(Collected data)
● ● ● ● ●
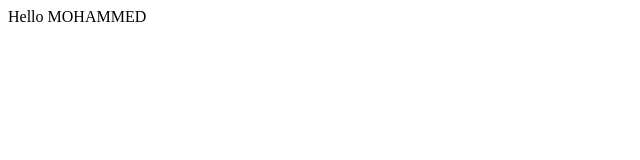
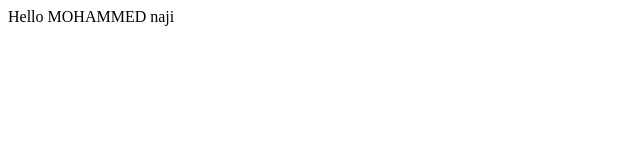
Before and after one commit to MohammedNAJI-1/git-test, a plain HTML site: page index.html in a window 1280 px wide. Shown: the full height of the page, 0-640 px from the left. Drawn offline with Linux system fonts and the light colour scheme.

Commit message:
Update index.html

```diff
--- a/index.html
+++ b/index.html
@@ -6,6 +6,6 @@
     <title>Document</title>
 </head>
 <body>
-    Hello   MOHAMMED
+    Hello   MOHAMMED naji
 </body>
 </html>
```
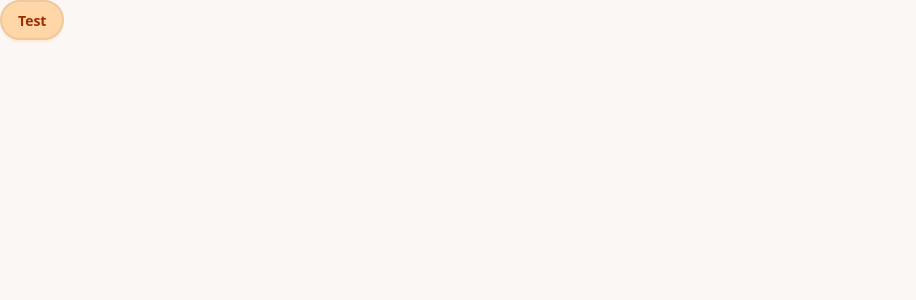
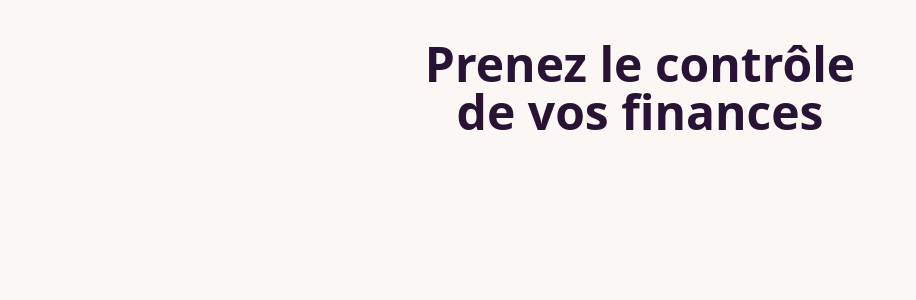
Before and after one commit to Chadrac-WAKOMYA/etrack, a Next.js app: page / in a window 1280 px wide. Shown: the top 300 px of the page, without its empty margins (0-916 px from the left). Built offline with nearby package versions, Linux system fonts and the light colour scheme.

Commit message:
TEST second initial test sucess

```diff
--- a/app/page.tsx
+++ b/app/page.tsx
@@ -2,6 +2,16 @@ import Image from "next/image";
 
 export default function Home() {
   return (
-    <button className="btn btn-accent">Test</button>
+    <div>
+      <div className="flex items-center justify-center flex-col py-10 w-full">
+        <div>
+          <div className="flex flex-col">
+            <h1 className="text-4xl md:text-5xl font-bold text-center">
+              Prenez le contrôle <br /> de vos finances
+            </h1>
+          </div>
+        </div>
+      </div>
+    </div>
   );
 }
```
● ● ● ● ●
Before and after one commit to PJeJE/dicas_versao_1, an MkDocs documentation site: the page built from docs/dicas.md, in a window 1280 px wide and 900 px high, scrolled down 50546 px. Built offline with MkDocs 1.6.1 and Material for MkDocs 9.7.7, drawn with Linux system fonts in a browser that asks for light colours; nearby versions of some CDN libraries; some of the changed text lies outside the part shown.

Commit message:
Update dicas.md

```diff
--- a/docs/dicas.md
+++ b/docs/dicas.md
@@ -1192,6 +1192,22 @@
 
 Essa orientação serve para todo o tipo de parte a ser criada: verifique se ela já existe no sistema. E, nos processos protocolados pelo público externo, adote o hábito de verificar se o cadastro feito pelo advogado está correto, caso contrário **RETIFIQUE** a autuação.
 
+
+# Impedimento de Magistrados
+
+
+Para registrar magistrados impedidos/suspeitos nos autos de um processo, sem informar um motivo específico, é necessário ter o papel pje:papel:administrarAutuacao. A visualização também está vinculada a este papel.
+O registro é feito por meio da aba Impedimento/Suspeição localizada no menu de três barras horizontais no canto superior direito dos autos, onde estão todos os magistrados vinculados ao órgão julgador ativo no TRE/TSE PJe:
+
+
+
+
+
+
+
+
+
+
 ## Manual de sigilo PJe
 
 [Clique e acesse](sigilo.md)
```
● ● ● ● ●
▶ Exercise
The expected answer is a copy of each line in the records that holds the word "light".

▶ Answer box
Before and after one commit to MohammedNAJI-1/git-test, a plain HTML site: page index.html in a window 1280 px wide. Shown: the full height of the page, 0-640 px from the left. Drawn offline with Linux system fonts and the light colour scheme.
Before and after one commit to Chadrac-WAKOMYA/etrack, a Next.js app: page / in a window 1280 px wide. Shown: the top 300 px of the page, without its empty margins (0-916 px from the left). Built offline with nearby package versions, Linux system fonts and the light colour scheme.
Before and after one commit to PJeJE/dicas_versao_1, an MkDocs documentation site: the page built from docs/dicas.md, in a window 1280 px wide and 900 px high, scrolled down 50546 px. Built offline with MkDocs 1.6.1 and Material for MkDocs 9.7.7, drawn with Linux system fonts in a browser that asks for light colours; nearby versions of some CDN libraries; some of the changed text lies outside the part shown.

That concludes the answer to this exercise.